Aim of the task: Every record below is to be repeated exactly, with the pictures left out.

= Beginning of Section =

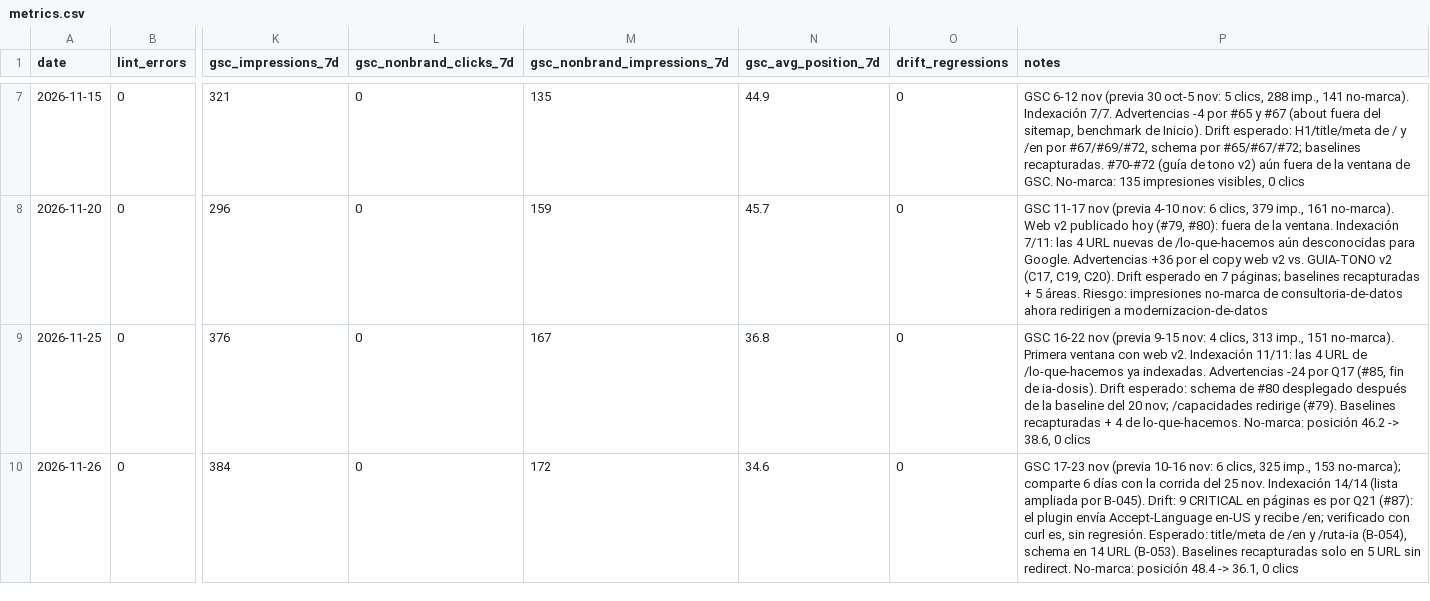
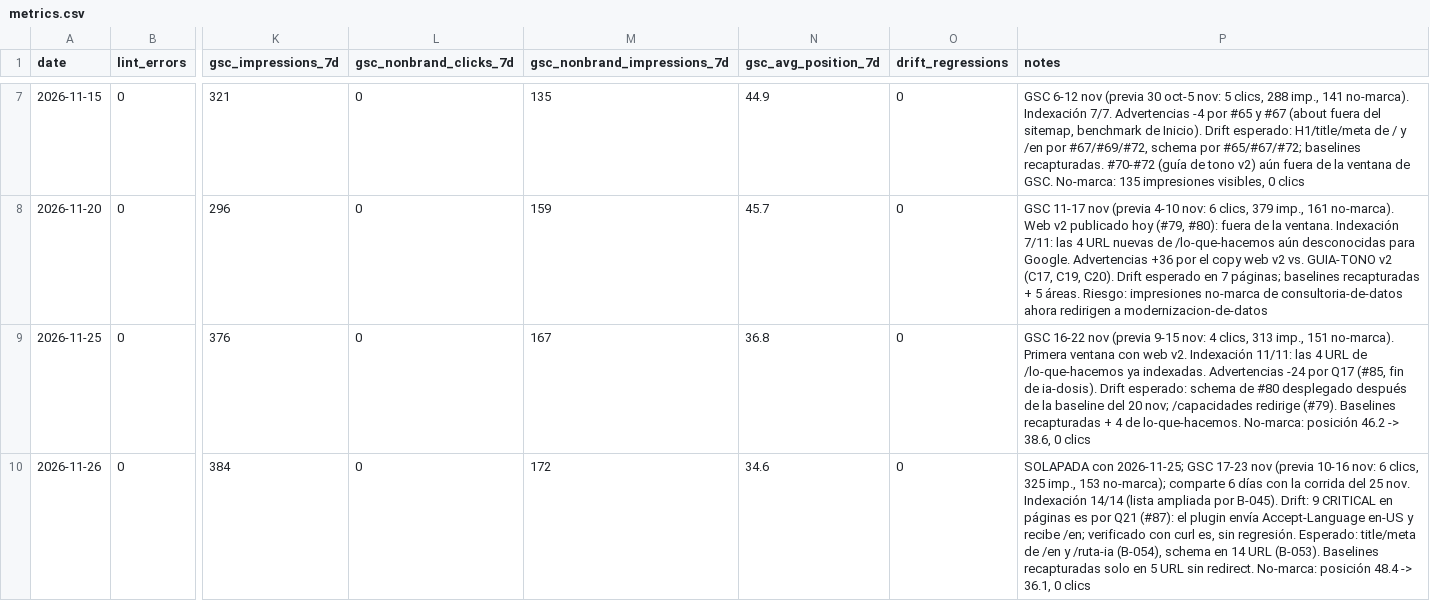
Before and after one commit to waltbon/cabana-website, a CSV file: docs/seo/metrics.csv, drawn as a sheet; only a part is shown, gaps mark what is left out; the diff names each change by its address in the sheet, - before the commit and + after, or states it on an @@ line.

```diff
--- a/docs/seo/metrics.csv
+++ b/docs/seo/metrics.csv
-P10 (notes): GSC 17-23…
+P10 (notes): SOLAPADA con 2026-11-25; GSC 17-23…
```
Also changed, not shown: 2 other files.
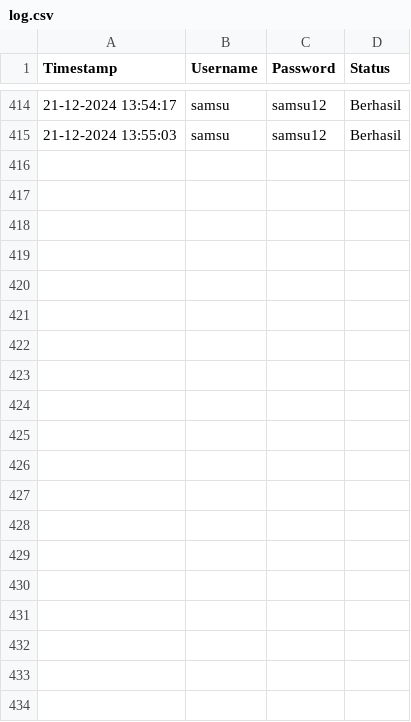
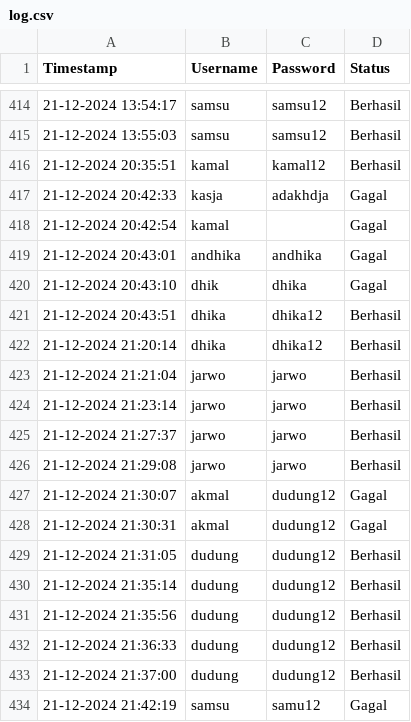
Before and after one commit to akkmlk/python-cli-hospital-app, a CSV file: Database/log.csv, drawn as a sheet; only a part is shown, gaps mark what is left out; the diff covers the shown part only; the diff names each change by its address in the sheet, - before the commit and + after, or states it on an @@ line.

```diff
--- a/Database/log.csv
+++ b/Database/log.csv
+row 416: 21-12-2024 20:35:51 | kamal | kamal12 | Berhasil
+row 417: 21-12-2024 20:42:33 | kasja | adakhdja | Gagal
+row 418: 21-12-2024 20:42:54 | kamal |  | Gagal
+row 419: 21-12-2024 20:43:01 | andhika | andhika | Gagal
+row 420: 21-12-2024 20:43:10 | dhik | dhika | Gagal
+row 421: 21-12-2024 20:43:51 | dhika | dhika12 | Berhasil
+row 422: 21-12-2024 21:20:14 | dhika | dhika12 | Berhasil
+row 423: 21-12-2024 21:21:04 | jarwo | jarwo | Berhasil
+row 424: 21-12-2024 21:23:14 | jarwo | jarwo | Berhasil
+row 425: 21-12-2024 21:27:37 | jarwo | jarwo | Berhasil
+row 426: 21-12-2024 21:29:08 | jarwo | jarwo | Berhasil
+row 427: 21-12-2024 21:30:07 | akmal | dudung12 | Gagal
+row 428: 21-12-2024 21:30:31 | akmal | dudung12 | Gagal
+row 429: 21-12-2024 21:31:05 | dudung | dudung12 | Berhasil
+row 430: 21-12-2024 21:35:14 | dudung | dudung12 | Berhasil
+row 431: 21-12-2024 21:35:56 | dudung | dudung12 | Berhasil
+row 432: 21-12-2024 21:36:33 | dudung | dudung12 | Berhasil
+row 433: 21-12-2024 21:37:00 | dudung | dudung12 | Berhasil
+row 434: 21-12-2024 21:42:19 | samsu | samu12 | Gagal
```
Also changed, not shown: 31 added rows elsewhere in this file, Database/control.csv, Database/queue.csv, 15 other files.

= End of Section =

Problem solution:
Before and after one commit to waltbon/cabana-website, a CSV file: docs/seo/metrics.csv, drawn as a sheet; only a part is shown, gaps mark what is left out; the diff names each change by its address in the sheet, - before the commit and + after, or states it on an @@ line.

```diff
--- a/docs/seo/metrics.csv
+++ b/docs/seo/metrics.csv
-P10 (notes): GSC 17-23…
+P10 (notes): SOLAPADA con 2026-11-25; GSC 17-23…
```
Also changed, not shown: 2 other files.
Before and after one commit to akkmlk/python-cli-hospital-app, a CSV file: Database/log.csv, drawn as a sheet; only a part is shown, gaps mark what is left out; the diff covers the shown part only; the diff names each change by its address in the sheet, - before the commit and + after, or states it on an @@ line.

```diff
--- a/Database/log.csv
+++ b/Database/log.csv
+row 416: 21-12-2024 20:35:51 | kamal | kamal12 | Berhasil
+row 417: 21-12-2024 20:42:33 | kasja | adakhdja | Gagal
+row 418: 21-12-2024 20:42:54 | kamal |  | Gagal
+row 419: 21-12-2024 20:43:01 | andhika | andhika | Gagal
+row 420: 21-12-2024 20:43:10 | dhik | dhika | Gagal
+row 421: 21-12-2024 20:43:51 | dhika | dhika12 | Berhasil
+row 422: 21-12-2024 21:20:14 | dhika | dhika12 | Berhasil
+row 423: 21-12-2024 21:21:04 | jarwo | jarwo | Berhasil
+row 424: 21-12-2024 21:23:14 | jarwo | jarwo | Berhasil
+row 425: 21-12-2024 21:27:37 | jarwo | jarwo | Berhasil
+row 426: 21-12-2024 21:29:08 | jarwo | jarwo | Berhasil
+row 427: 21-12-2024 21:30:07 | akmal | dudung12 | Gagal
+row 428: 21-12-2024 21:30:31 | akmal | dudung12 | Gagal
+row 429: 21-12-2024 21:31:05 | dudung | dudung12 | Berhasil
+row 430: 21-12-2024 21:35:14 | dudung | dudung12 | Berhasil
+row 431: 21-12-2024 21:35:56 | dudung | dudung12 | Berhasil
+row 432: 21-12-2024 21:36:33 | dudung | dudung12 | Berhasil
+row 433: 21-12-2024 21:37:00 | dudung | dudung12 | Berhasil
+row 434: 21-12-2024 21:42:19 | samsu | samu12 | Gagal
```
Also changed, not shown: 31 added rows elsewhere in this file, Database/control.csv, Database/queue.csv, 15 other files.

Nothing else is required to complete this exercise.